[Records from a collection]
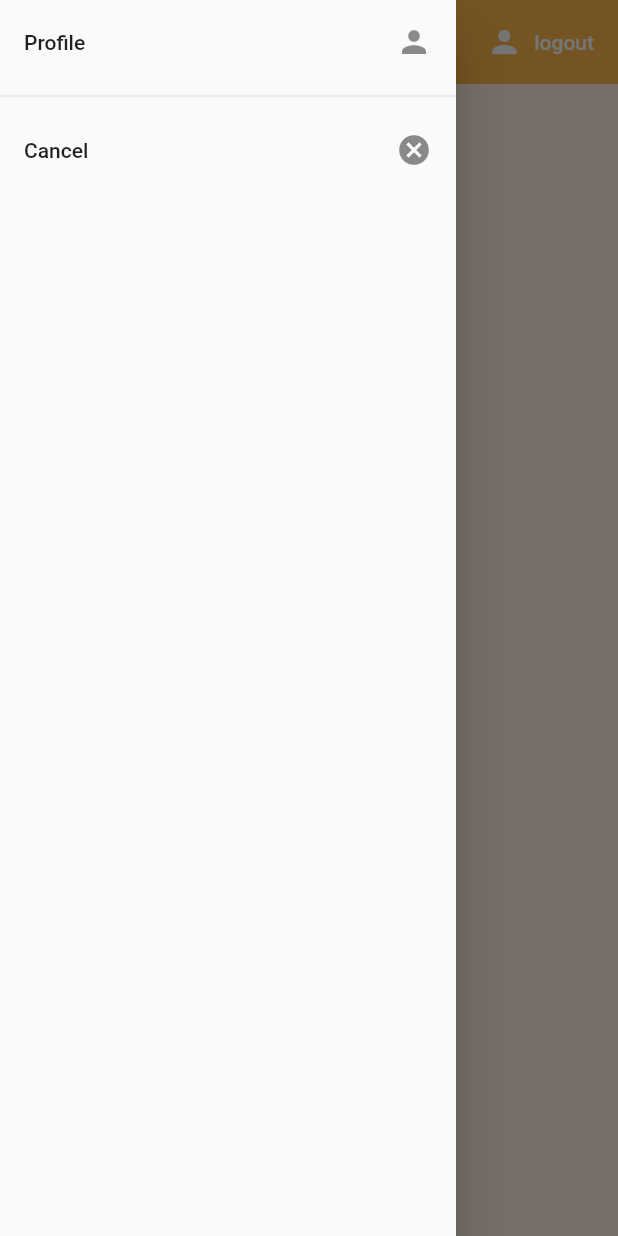
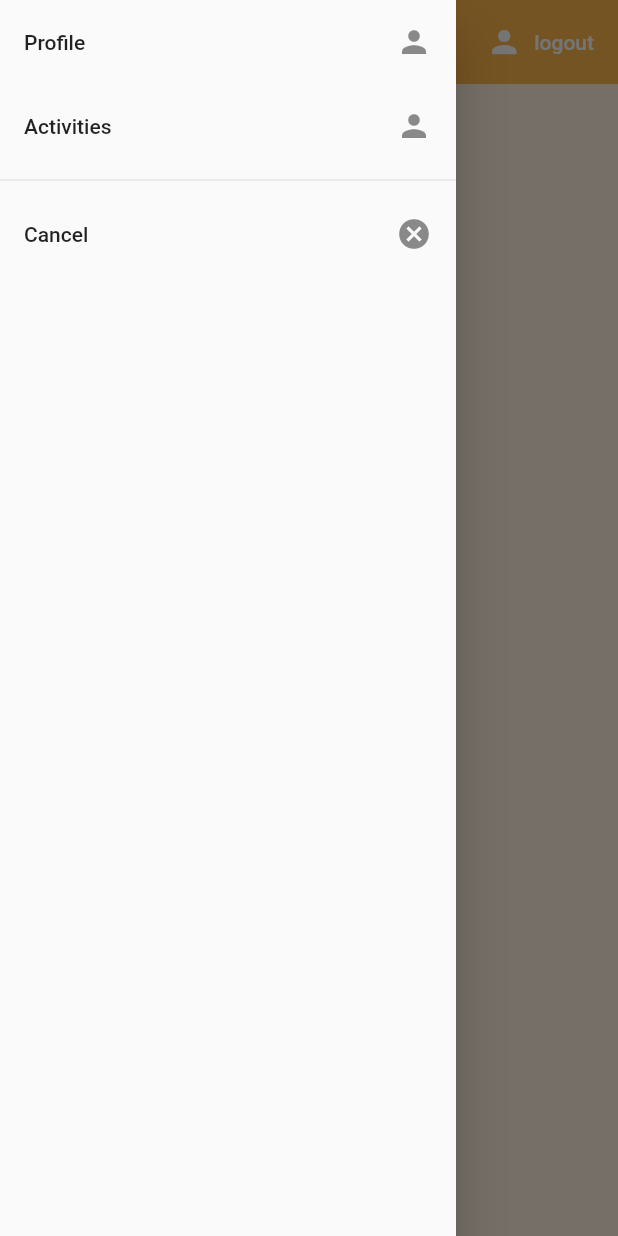
Before and after one commit to lamaw01/acctendance, a Flutter app: the screen it shows once a user with an empty profile is signed in, with the side drawer open, on a phone screen of 412 x 824 dp. Run offline on Flutter 3.47's test engine with Material 2 defaults, Android fonts, the phone set to English and light mode, and no system bars; our stand-ins replace cloud_firestore, firebase_auth, flutter_spinkit; missing offline and left inert: barcode_scan; accounts and stored records are empty.

Commit message:
qr code done

```diff
--- /dev/null
+++ b/lib/models/qrcode.dart
@@ -0,0 +1,8 @@
+class QRcode {
+
+  final String uid;
+  final String qrcodedata;
+
+  QRcode({this.uid, this.qrcodedata});
+
+}
--- a/lib/screens/authenticate/register.dart
+++ b/lib/screens/authenticate/register.dart
@@ -98,7 +98,7 @@ class _RegisterState extends State<Register> {
                 SizedBox(height: 5.0
                 ),
                 RaisedButton(
-                  color: Colors.pink,
+                  color: Colors.orange[400],
                   child: Text('Register',
                     style: TextStyle(color: Colors.white)
                   ),
--- a/lib/screens/authenticate/sign_in.dart
+++ b/lib/screens/authenticate/sign_in.dart
@@ -69,7 +69,7 @@ class _SignInState extends State<SignIn> {
               SizedBox(height: 5.0
               ),
               RaisedButton(
-                color: Colors.pink,
+                color: Colors.orange[400],
                 child: Text('Sign in',
                   style: TextStyle(color: Colors.white)
                 ),
--- a/lib/screens/home/home.dart
+++ b/lib/screens/home/home.dart
@@ -1,13 +1,53 @@
+//import 'package:acctendance/models/qrcode.dart';
 import 'package:acctendance/models/user.dart';
+import 'package:acctendance/screens/pages/activities.dart';
 import 'package:acctendance/screens/pages/profile.dart';
 import 'package:acctendance/services/auth.dart';
+//import 'package:acctendance/shared/constants.dart';
 import 'package:flutter/material.dart';
 import 'package:acctendance/services/database.dart';
+import 'package:flutter/services.dart';
 import 'package:provider/provider.dart';
+import 'package:barcode_scan/barcode_scan.dart';
 
-class Home extends StatelessWidget {
+class Home extends StatefulWidget {
+  @override
+  _HomeState createState() => _HomeState();
+}
+
+class _HomeState extends State<Home> {
 
   final AuthService _auth = AuthService();
+  final _formKey = GlobalKey<FormState>();
+
+  String result = '';
+
+  Future _scanQR() async {
+    try{
+      String qrResult = await BarcodeScanner.scan();
+      setState(() {
+        result = qrResult;
+      });
+    } on PlatformException catch(e){
+      if(e.code == BarcodeScanner.CameraAccessDenied){
+        setState(() {
+          result ="Camera Access Denied";
+        });
+      }else{
+        setState(() {
+          result = "Unknown Error $e";
+        });
+      }
+    } on FormatException{
+      setState(() {
+        result = "You Pressed the back button before scanning";
+      });
+    }catch(e){
+      setState(() {
+          result = "Unknown Error $e";
+      });
+    }
+  }
 
   @override
   Widget build(BuildContext context) {
@@ -27,7 +67,17 @@ class Home extends StatelessWidget {
                     Navigator.of(context).push(MaterialPageRoute(builder: (BuildContext context) => ProfilePage()));
                   },
                 ),
-                new Divider(),
+                ListTile(
+                  title: Text(
+                    'Activities'
+                  ),
+                  trailing: Icon(Icons.person),
+                  onTap: (){
+                    Navigator.of(context).pop();
+                    Navigator.of(context).push(MaterialPageRoute(builder: (BuildContext context) => ActivitiesPage()));
+                  },
+                ),
+                Divider(),
                 ListTile(
                   title: Text(
                     'Cancel'
@@ -42,7 +92,7 @@ class Home extends StatelessWidget {
           ),
         backgroundColor: Colors.orange[50],
         appBar: AppBar(
-          title: Text('Acttendance'),
+          title: Text('Home'),
           backgroundColor: Colors.orange[300],
           elevation: 0.0,
           actions: <Widget>[
@@ -56,10 +106,46 @@ class Home extends StatelessWidget {
             )
           ],
         ),
-        body: Center(
-          child: Text('Home'),
+        body: SingleChildScrollView(
+          scrollDirection: Axis.vertical,
+          child: Container(
+          padding: EdgeInsets.symmetric(vertical: 20.0, horizontal: 20.0),
+          child: Form(
+            key: _formKey,
+            child: Column(
+              children: <Widget>[
+                SizedBox(height: 20.0),
+                Center(
+                  child: Text(result),
+                ),
+                SizedBox(height: 5.0),
+                RaisedButton(
+                  color: Colors.orange[400],
+                  child: Text('Upload QRcode data',
+                    style: TextStyle(color: Colors.white)
+                  ),
+                  onPressed: () async{
+                    dynamic output = await _auth.insertQRCodeDataAuth(result);
+                    if(output == null){
+                        print("error");
+                      }
+                    print(result);
+                  }
+                ),
+              ],
+            ),
+          ),
         ),
+        ),
+        floatingActionButton: FloatingActionButton.extended(
+          icon: Icon(Icons.camera_alt),
+          label: Text('Scan'),
+          onPressed: _scanQR,
+          backgroundColor: Colors.orange[400],
+        ),
+        floatingActionButtonLocation: FloatingActionButtonLocation.centerFloat,
       ),
     );
   }
+
 }
--- /dev/null
+++ b/lib/screens/home/qrcodes_tile.dart
@@ -0,0 +1,24 @@
+import 'package:acctendance/models/qrcode.dart';
+//import 'package:acctendance/services/database.dart';
+//import 'package:acctendance/shared/loading.dart';
+import 'package:flutter/material.dart';
+//import 'package:provider/provider.dart';
+
+class QRCodesTile extends StatelessWidget {
+  final QRcode qrcode;
+  QRCodesTile({this.qrcode});
+
+  @override
+  Widget build(BuildContext context) {
+    //final qrcodes = Provider.of<QRcode>(context);
+
+    return Padding(
+      padding: EdgeInsets.only(top: 0.0),
+      child: Card(
+        child: ListTile(
+          title: Text('${qrcode.qrcodedata}'),
+        ),
+      ),
+    );
+  }
+}
--- a/lib/screens/home/users_list.dart
+++ b/lib/screens/home/users_list.dart
@@ -3,12 +3,12 @@ import 'package:acctendance/screens/home/users_tile.dart';
 import 'package:flutter/material.dart';
 import 'package:provider/provider.dart';
 
-class UserList extends StatefulWidget {
+class UsersList extends StatefulWidget {
   @override
-  _UserListState createState() => _UserListState();
+  _UsersListState createState() => _UsersListState();
 }
 
-class _UserListState extends State<UserList> {
+class _UsersListState extends State<UsersList> {
   @override
   Widget build(BuildContext context) {
 
--- a/lib/screens/home/users_tile.dart
+++ b/lib/screens/home/users_tile.dart
@@ -13,8 +13,6 @@ class UsersTile extends StatelessWidget {
   Widget build(BuildContext context) {
 
     final user = Provider.of<User>(context);
-
-
 
     return StreamBuilder<UserData>(
       stream: DatabaseService(uid: user.uid).userData,
--- a/lib/screens/pages/profile.dart
+++ b/lib/screens/pages/profile.dart
@@ -41,7 +41,7 @@ class _ProfilePageState extends State<ProfilePage> {
             ),
           ],
         ),
-        body: UserList(),
+        body: UsersList(),
       ),
     );
   }
--- a/lib/services/database.dart
+++ b/lib/services/database.dart
@@ -1,3 +1,4 @@
+import 'package:acctendance/models/qrcode.dart';
 import 'package:acctendance/models/user.dart';
 import 'package:cloud_firestore/cloud_firestore.dart';
 
@@ -9,6 +10,7 @@ class DatabaseService {
   //collection reference
   final CollectionReference user = Firestore.instance.collection('users');
 
+  final CollectionReference qrcodes = Firestore.instance.collection('qrcodes');
 
   //insert additional user data parameters
   Future insertUserData(String email, String password, String name, String idNumber, String course) async {
@@ -30,16 +32,31 @@ class DatabaseService {
     });
   }
 
+  //insert QRCodedata
+  Future insertQRCodeData(String qrcodedata) async {
+    return await qrcodes.document(uid).setData({
+      'qrcodedata' : qrcodedata,
+    });
+  }
+
 
 
   //users list from snapshot
-  // ignore: unused_element
   List<UserData> _usersListFromSnapshot(QuerySnapshot snapshot){
     return snapshot.documents.map((doc){
       return UserData(
         idNumber: doc.data['idNumber'] ?? '',
         name: doc.data['name'] ?? '',
         course: doc.data['course'] ?? '',
+      );
+    }).toList();
+  }
+
+  //users list from snapshot
+  List<QRcode> _qrcodesListFromSnapshot(QuerySnapshot snapshot){
+    return snapshot.documents.map((doc){
+      return QRcode(
+        qrcodedata: doc.data['qrcodedata'] ?? '',
       );
     }).toList();
   }
@@ -54,10 +71,24 @@ class DatabaseService {
     );
   }
 
+  //QRcode data from snapshot
+  QRcode _qrcodesDataFromSnapshot(DocumentSnapshot snapshot){
+    return QRcode(
+      //uid: uid,
+      qrcodedata: snapshot.data['qrcodedata'],
+    );
+  }
+
   //get user stream
   Stream<List<UserData>> get users {
     return user.snapshots()
       .map(_usersListFromSnapshot);
+  }
+
+   //get QRcode stream
+  Stream<List<QRcode>> get qr {
+    return qrcodes.snapshots()
+      .map(_qrcodesListFromSnapshot);
   }
 
   //get user doc stream
@@ -66,4 +97,9 @@ class DatabaseService {
       .map(_userDataFromSnapshot);
   }
 
+  //get QRcode doc stream
+  Stream<QRcode> get qrcodesdata{
+    return qrcodes.document(uid).snapshots()
+      .map(_qrcodesDataFromSnapshot);
+  }
 }
--- a/pubspec.yaml
+++ b/pubspec.yaml
@@ -26,7 +26,9 @@ dependencies:
   firebase_auth: ^0.15.1
   cloud_firestore: ^0.12.11
   provider: ^3.2.0
-  flutter_spinkit: "^4.1.0"
+  flutter_spinkit: ^4.1.0
+  barcode_scan: ^1.0.0
+
 
 dev_dependencies:
   flutter_test:
```
Also changed, not shown: lib/screens/home/qrcodes_list.dart (added, +24 -0 lines), lib/screens/pages/activities.dart (added, +30 -0 lines), lib/services/auth.dart (+17 -4 lines), pubspec.lock, 4 other files.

Task description:
Return, from the data above, each line in which the string "title" appears.

Written solution:
+                  title: Text(
                   title: Text(
-          title: Text('Acttendance'),
+          title: Text('Home'),
+          title: Text('${qrcode.qrcodedata}'),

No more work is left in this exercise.